Top economists are warning Americans to brace for several years of high inflation at rates not seen in decades.
Inflation, of course, means the reduction of purchasing power for every dollar in your pocket — and it's coming lightning quick.
"The Fed's preferred inflation gauge — the overall PCE index, which includes food and energy prices — rose 3.9% in May, nearly double the central bank's 2% target," the Wall Street Journal reported.
What are the details?
The Wall Street Journal recently spoke to several prominent economists who relayed a grim forecast about the near future of the American economy.
In fact, they're predicting that inflation will rise to levels not seen since the early 1990s — and expectations have worsened since April.
The respondents on average now expect a widely followed measure of inflation, which excludes volatile food and energy components, to be up 3.2% in the fourth quarter of 2021 from a year before. They forecast the annual rise to recede to slightly less than 2.3% a year in 2022 and 2023. That would mean an average annual increase of 2.58% from 2021 through 2023, putting inflation at levels last seen in 1993.
"We are transitioning to a higher period of inflation and interest rates than we've had over the last 20 years," Joel Naroff, chief economist at Naroff Economics LLC, said.
"Inflation is expected to surge longer and longer — longer than the Fed previously thought," Diane Swonk, chief economist at Grant Thornton, explained. "The Fed is now likely to raise rates in the first half of 2023, although some Fed presidents will be nipping at the bit to move sooner."
Kevin Swift, chief economist at the American Chemistry Council, meanwhile, told the Journal there is a danger "that monetary authorities are behind the curve."
"I'm not saying hyperinflation is around the corner, just that a lot of things have come together in the last year, and the overall trend of costs across the board is growing faster than in the last five or 10 years," Swift warned.
What's driving the inflation?
According to the Journal, the Fed blames hiring shortages and shortages of raw materials for the inflation, as well as "largely transitory factors" related to the American economy's resurgence from the COVID-19 pandemic.
However, Larry Summers — who served as treasury secretary under Bill Clinton and director of the National Economic Council under Barack Obama — believes something else is contributing to rapid inflation.
In a recent interview with PBS, Summers blamed President Joe Biden's policies for treating the American economy as if it were still at the height of the pandemic.
"The main risk is that our economy's going to overheat," he said. "And then once it overheats, it's going to be hard to put out the fire without doing a lot of damage and causing a lot of problems."

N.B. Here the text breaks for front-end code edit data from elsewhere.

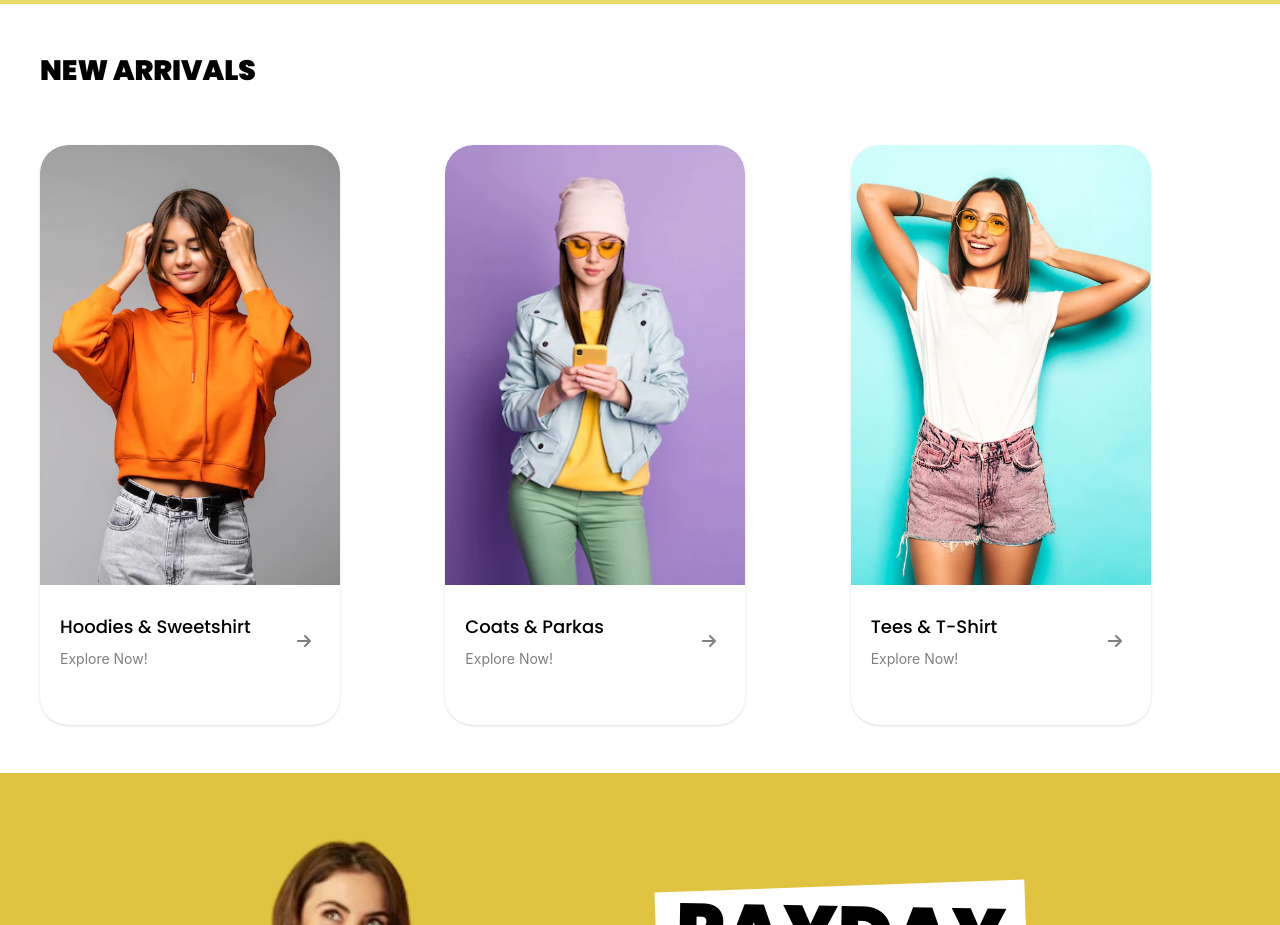
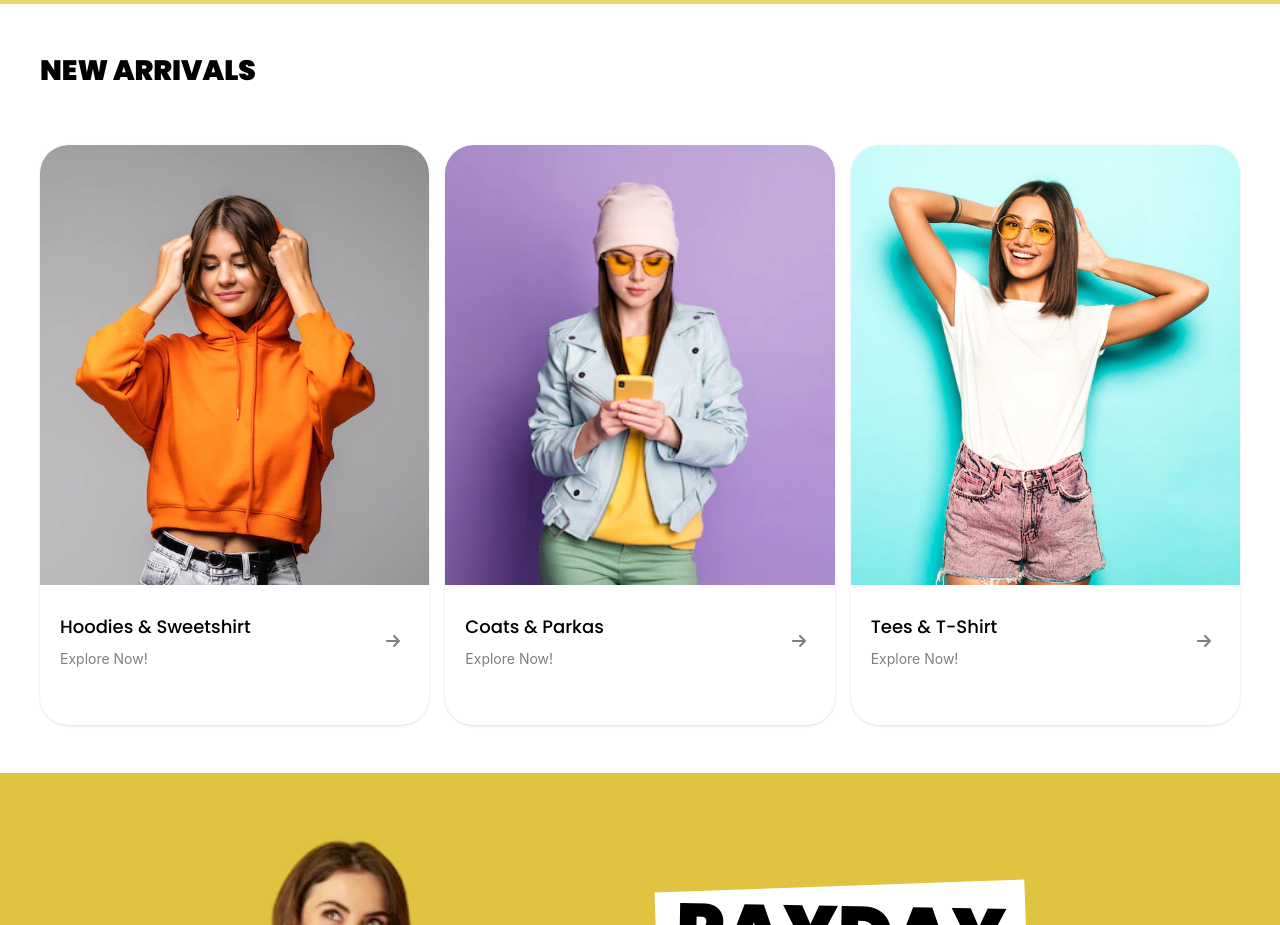
Before and after one commit to HS0807/Fashion_app, a Next.js app: page / in a window 1280 px wide. Shown: the part 900-1825 px from the top of the page. Built offline with nearby package versions, Linux system fonts and the light colour scheme.

Commit message:
Fix : feat Card.jsx update

```diff
--- a/src/app/components/NewAeeivals-section/Card.jsx
+++ b/src/app/components/NewAeeivals-section/Card.jsx
@@ -5,8 +5,8 @@ import { FaArrowRight } from "react-icons/fa6";
 
 export default function Card() {
     return (
-        <div className="grid grid-cols-1 sm:grid-cols-2 lg:grid-cols-3 gap-6 sm:gap-4 pt-6 justify-items-center sm:justify-items-start">
-            <figure className="overflow-hidden bg-white w-full max-w-[280px] sm:max-w-[320px] md:max-w-[300px] min-h-[520px] sm:min-h-[520px] md:min-h-[580px] rounded-[28px] shadow-sm">
+        <div className="grid grid-cols-1 sm:grid-cols-2 lg:grid-cols-3 gap-6 sm:gap-4 pt-6 justify-items-stretch">
+            <figure className="overflow-hidden bg-white w-full min-h-[520px] sm:min-h-[520px] md:min-h-[580px] rounded-[28px] shadow-sm">
                 <div className="relative w-full h-[340px] sm:h-[320px] md:h-[360px] lg:h-[440px]">
                     <Image className="rounded-t-[28px] object-top sm:object-cover" src="/assets/card1.png" alt="" fill sizes="(max-width: 640px) 100vw, (max-width: 1024px) 50vw, 33vw" />
                 </div>
@@ -23,7 +23,7 @@ export default function Card() {
                 </div>
             </figure>
 
-            <figure className="overflow-hidden bg-white w-full max-w-[280px] sm:max-w-[320px] md:max-w-[300px] min-h-[520px] sm:min-h-[520px] md:min-h-[580px] rounded-[28px] shadow-sm">
+            <figure className="overflow-hidden bg-white w-full min-h-[520px] sm:min-h-[520px] md:min-h-[580px] rounded-[28px] shadow-sm">
                 <div className="relative w-full h-[340px] sm:h-[320px] md:h-[360px] lg:h-[440px]">
                     <Image className="rounded-t-[28px] object-top sm:object-cover" src="/assets/card2.png" alt="" fill sizes="(max-width: 640px) 100vw, (max-width: 1024px) 50vw, 33vw" />
                 </div>
@@ -40,7 +40,7 @@ export default function Card() {
                 </div>
             </figure>
 
-            <figure className="overflow-hidden bg-white w-full max-w-[280px] sm:max-w-[320px] md:max-w-[300px] min-h-[520px] sm:min-h-[520px] md:min-h-[580px] rounded-[28px] shadow-sm">
+            <figure className="overflow-hidden bg-white w-full min-h-[520px] sm:min-h-[520px] md:min-h-[580px] rounded-[28px] shadow-sm">
                 <div className="relative w-full h-[340px] sm:h-[320px] md:h-[360px] lg:h-[440px]">
                     <Image className="rounded-t-[28px] object-top sm:object-cover" src="/assets/card3.png" alt="" fill sizes="(max-width: 640px) 100vw, (max-width: 1024px) 50vw, 33vw" />
                 </div>
```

"If you looked at how the economy was coming into this year, we had total wages and salaries coming to people were 20 or 30 billion dollars a month lower because many of them had to be home because of COVID and the economy was slowed," Summers explained. "But we put in a stimulus that was putting into the economy more than 200 billion dollars a month. And so when you take a hole and you overfill it, you're likely to have problems."